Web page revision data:
-*-

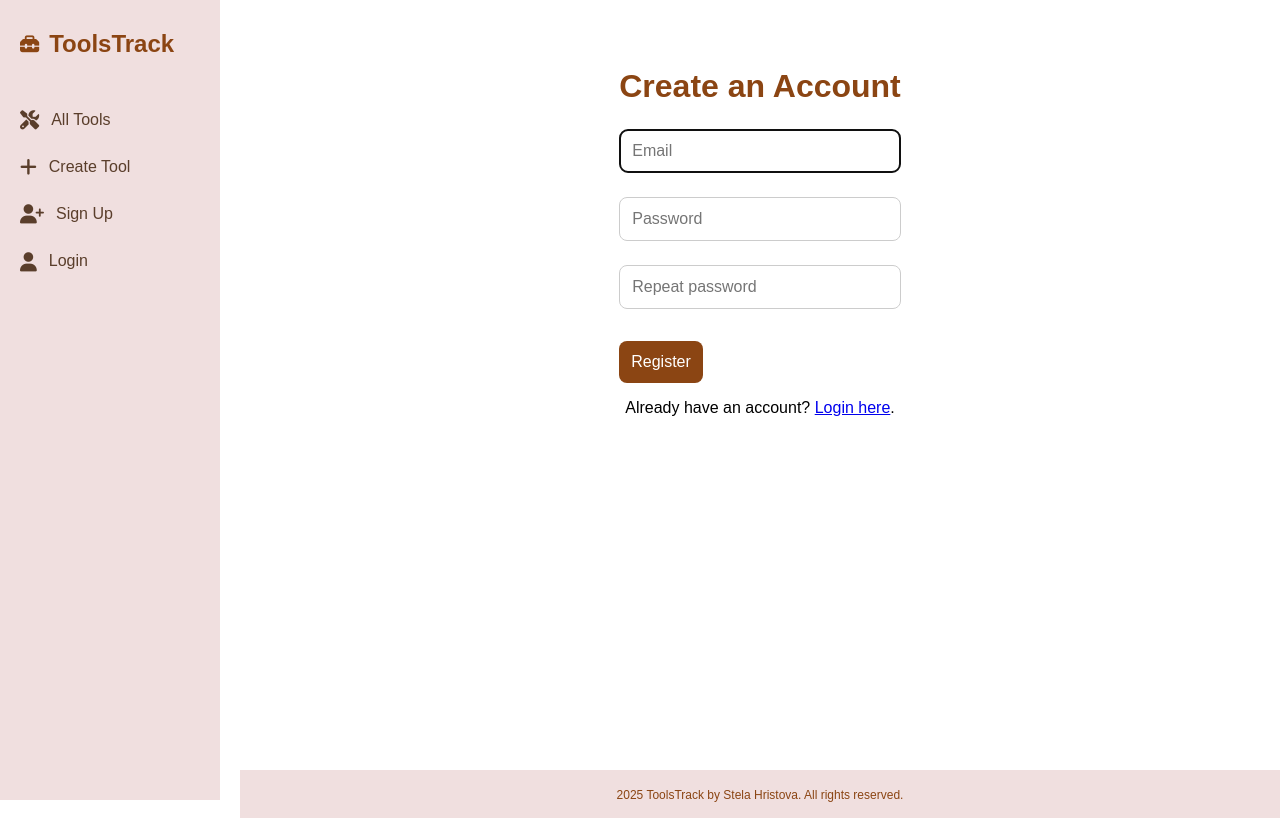
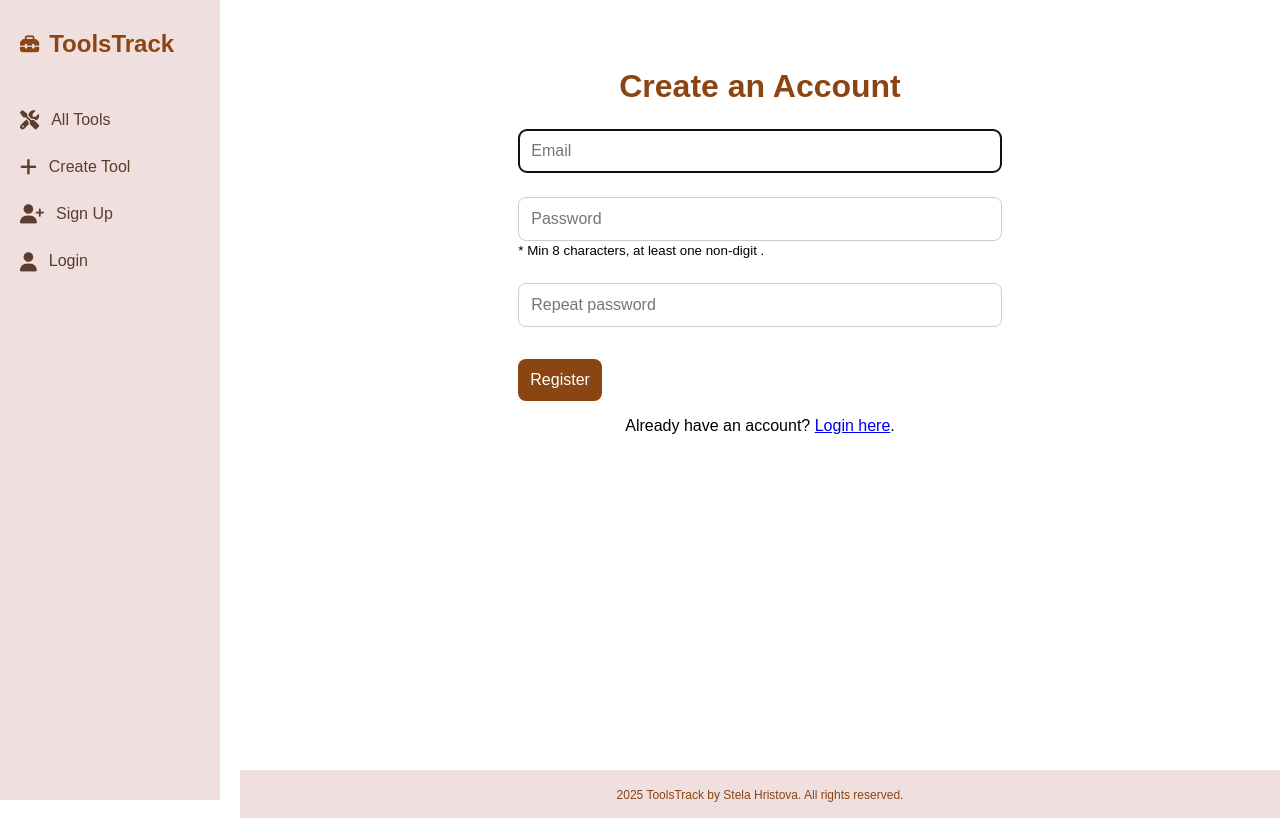
Before and after one commit to StelaChr/ToolsTrack, a Django app: page /accounts/register/ in a window 1280 px wide. Run offline with Django 5.2, Linux system fonts and the light colour scheme.

Commit message:
Changes in accounts/forms

```diff
--- a/accounts/forms.py
+++ b/accounts/forms.py
@@ -1,5 +1,6 @@
 from django.contrib.auth import get_user_model
 from django.contrib.auth.forms import UserCreationForm, AuthenticationForm
+from django.forms import PasswordInput
 
 UserModel = get_user_model()
 
@@ -7,3 +8,9 @@ class AppUserCreationForm(UserCreationForm):
     class Meta:
         model = UserModel
         fields = [ "email"]
+
+    def __init__(self, *args, **kwargs):
+        super().__init__(*args, **kwargs)
+
+
+        self.fields['password1'].help_text = "* Min 8 characters, at least one non-digit ."
--- a/templates/register-page.html
+++ b/templates/register-page.html
@@ -27,6 +27,9 @@
     <div class="form-group">
 
       {{ form.password1|placeholder:"Password" }}
+      {% if form.password1.help_text %}
+        <small class="form-text text-muted">{{ form.password1.help_text }}</small>
+      {% endif %}
       {% if form.password1.errors %}
         <p class="error">{{ form.password1.errors }}</p>
       {% endif %}
```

-*-

**Work order**. When you copy the data above, keep each line exact and omit the pictures.

**Completed exercise**.
Before and after one commit to StelaChr/ToolsTrack, a Django app: page /accounts/register/ in a window 1280 px wide. Run offline with Django 5.2, Linux system fonts and the light colour scheme.

Commit message:
Changes in accounts/forms

```diff
--- a/accounts/forms.py
+++ b/accounts/forms.py
@@ -1,5 +1,6 @@
 from django.contrib.auth import get_user_model
 from django.contrib.auth.forms import UserCreationForm, AuthenticationForm
+from django.forms import PasswordInput
 
 UserModel = get_user_model()
 
@@ -7,3 +8,9 @@ class AppUserCreationForm(UserCreationForm):
     class Meta:
         model = UserModel
         fields = [ "email"]
+
+    def __init__(self, *args, **kwargs):
+        super().__init__(*args, **kwargs)
+
+
+        self.fields['password1'].help_text = "* Min 8 characters, at least one non-digit ."
--- a/templates/register-page.html
+++ b/templates/register-page.html
@@ -27,6 +27,9 @@
     <div class="form-group">
 
       {{ form.password1|placeholder:"Password" }}
+      {% if form.password1.help_text %}
+        <small class="form-text text-muted">{{ form.password1.help_text }}</small>
+      {% endif %}
       {% if form.password1.errors %}
         <p class="error">{{ form.password1.errors }}</p>
       {% endif %}
```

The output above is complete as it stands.